Segment Start: Exercise material
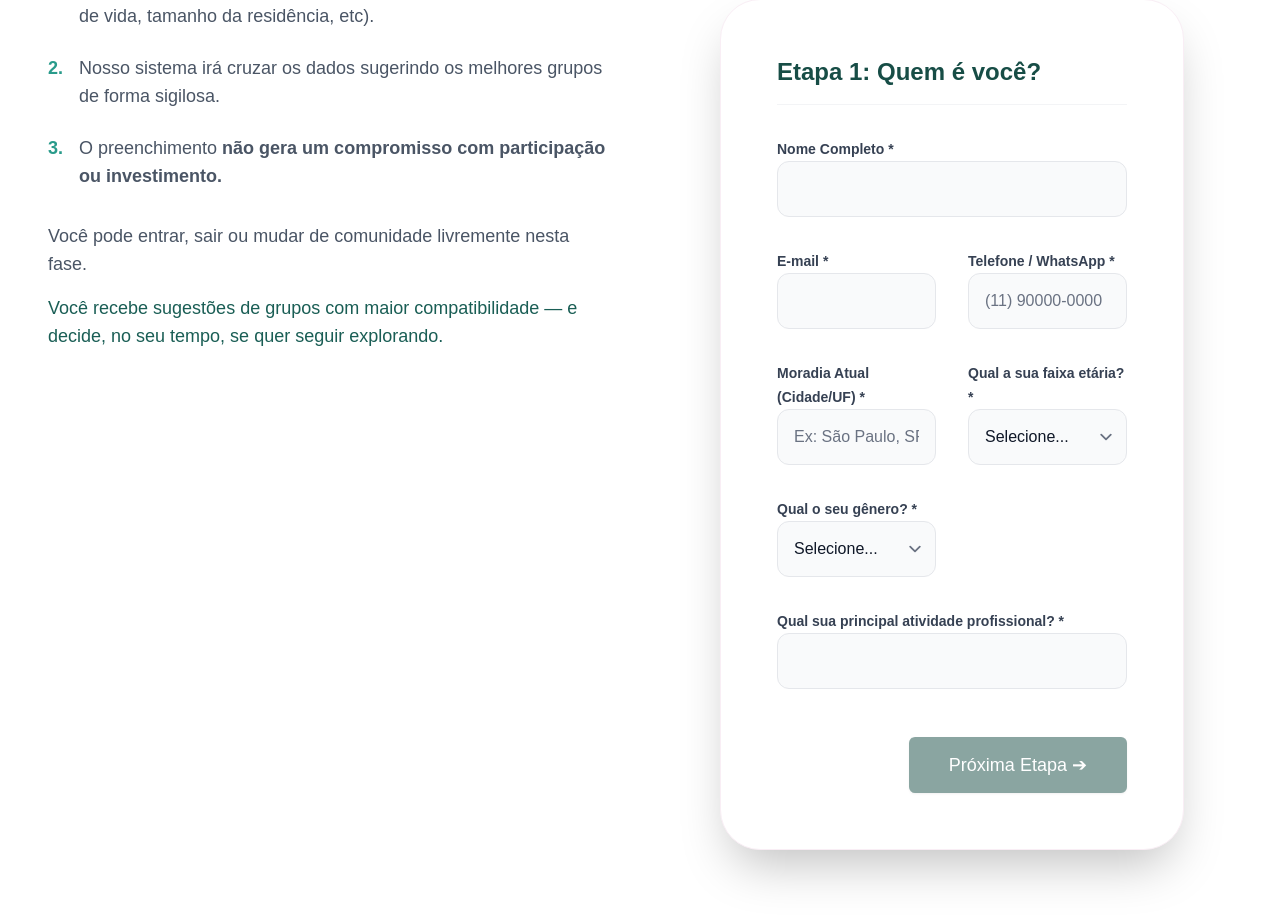
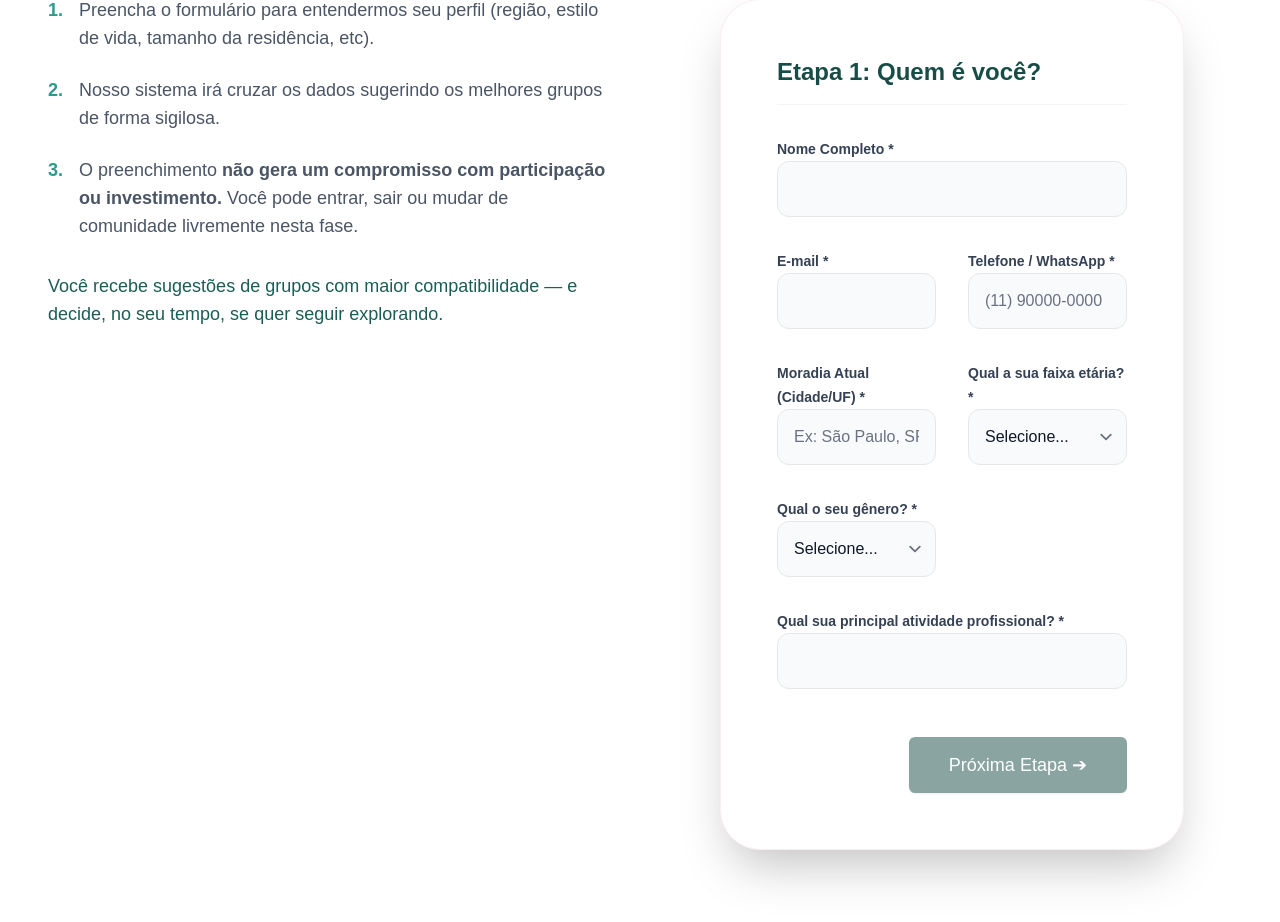
Before and after one commit to AdautoRizzi/studiobecohousing, a Next.js app: page / in a window 1280 px wide. Shown: the part 4062-4984 px from the top of the page. Built offline with nearby package versions, Linux system fonts and the light colour scheme.

Commit message:
fix: ajuste no item 3 da home

```diff
--- a/src/app/page.tsx
+++ b/src/app/page.tsx
@@ -175,10 +175,9 @@ export default function Home() {
                 </div>
                 <div className="flex gap-4">
                   <span className="text-primary-500 font-bold">3.</span>
-                  <span>O preenchimento <strong>não gera um compromisso com participação ou investimento.</strong></span>
+                  <span>O preenchimento <strong>não gera um compromisso com participação ou investimento.</strong> Você pode entrar, sair ou mudar de comunidade livremente nesta fase.</span>
                 </div>
                 <div className="mt-8 space-y-4">
-                  <p>Você pode entrar, sair ou mudar de comunidade livremente nesta fase.</p>
                   <p className="text-primary-800">Você recebe sugestões de grupos com maior compatibilidade — e decide, no seu tempo, se quer seguir explorando.</p>
                 </div>
               </div>
```
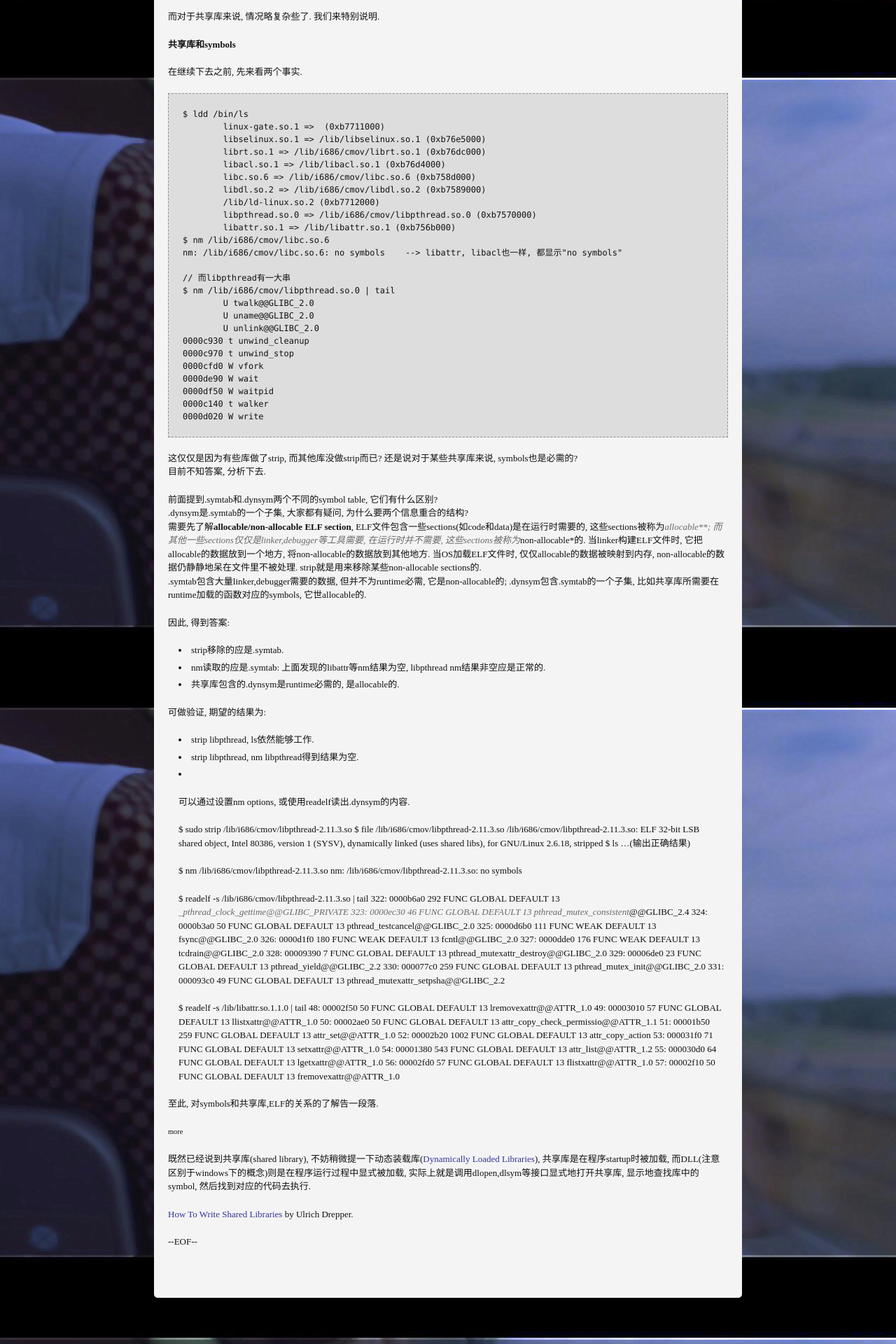
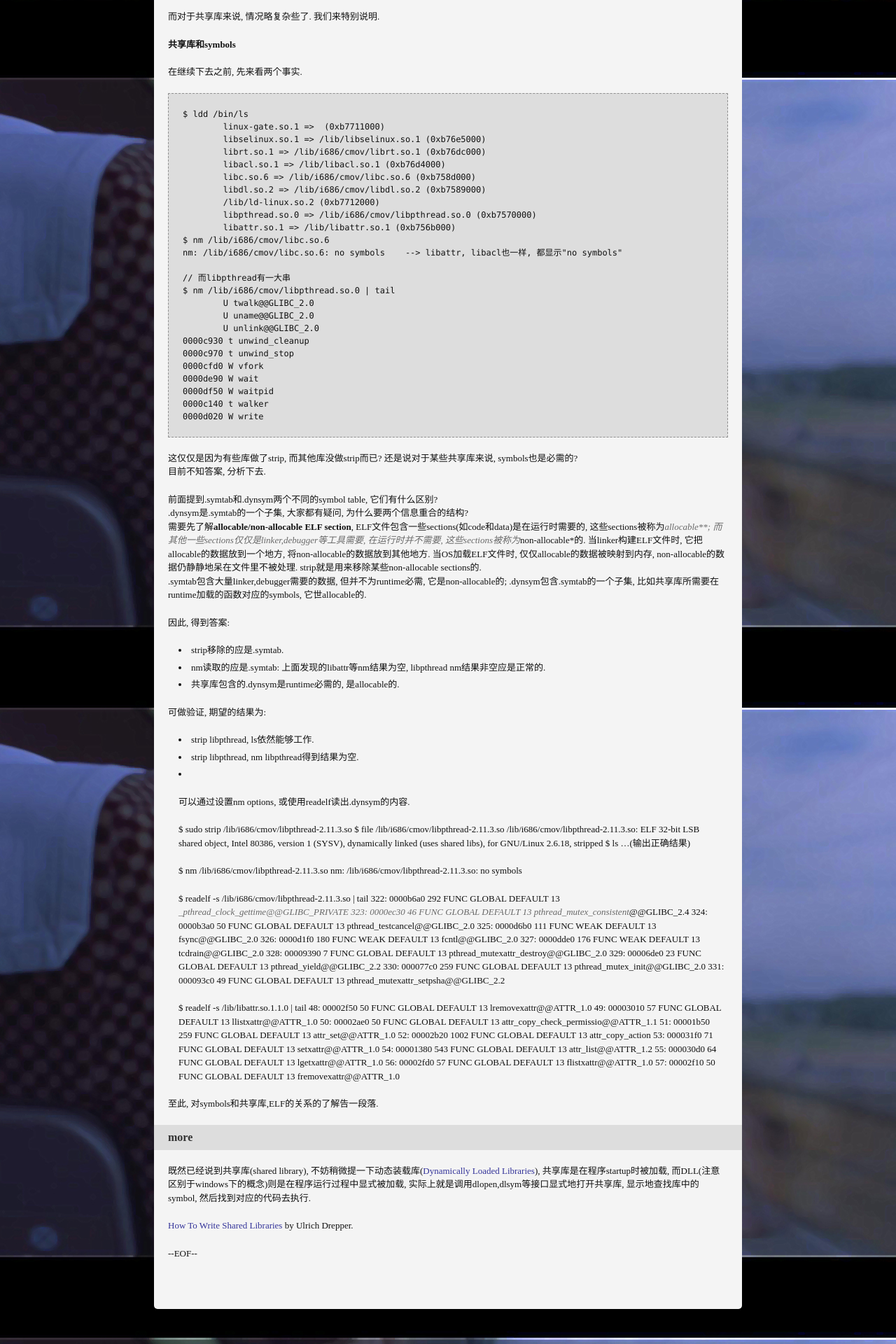
Before and after one commit to tfengmao/xanfeng, a Jekyll site: the page built from _posts/2012-05-21-solib-elf-symbol.md, in a window 1280 px wide. Shown: the part 2647-4567 px from the top of the page at 70% size. Built offline with Jekyll 4.4.1, drawn with Linux system fonts in a browser that asks for light colours; Markdown is read by kramdown in place of the engine named in the settings; comment, search, counter and statistics services are not loaded.

Commit message:
update format

```diff
--- a/_posts/2012-05-21-solib-elf-symbol.md
+++ b/_posts/2012-05-21-solib-elf-symbol.md
@@ -201,7 +201,7 @@ elf不消说了, 看"[elf & libelf, elftoolchain](http://xanpeng.github.com/2012
 
 至此, 对symbols和共享库,ELF的关系的了解告一段落.
 
-#more
+###more
 
 既然已经说到共享库(shared library), 不妨稍微提一下动态装载库([Dynamically Loaded Libraries](http://tldp.org/HOWTO/Program-Library-HOWTO/dl-libraries.html)), 共享库是在程序startup时被加载, 而DLL(注意区别于windows下的概念)则是在程序运行过程中显式被加载, 实际上就是调用dlopen,dlsym等接口显式地打开共享库, 显示地查找库中的symbol, 然后找到对应的代码去执行.
 
```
Segment End: Exercise material
### Your goal:
Reply with only the number of lines in the material above where the string "className" appears.

### Exercise output:
4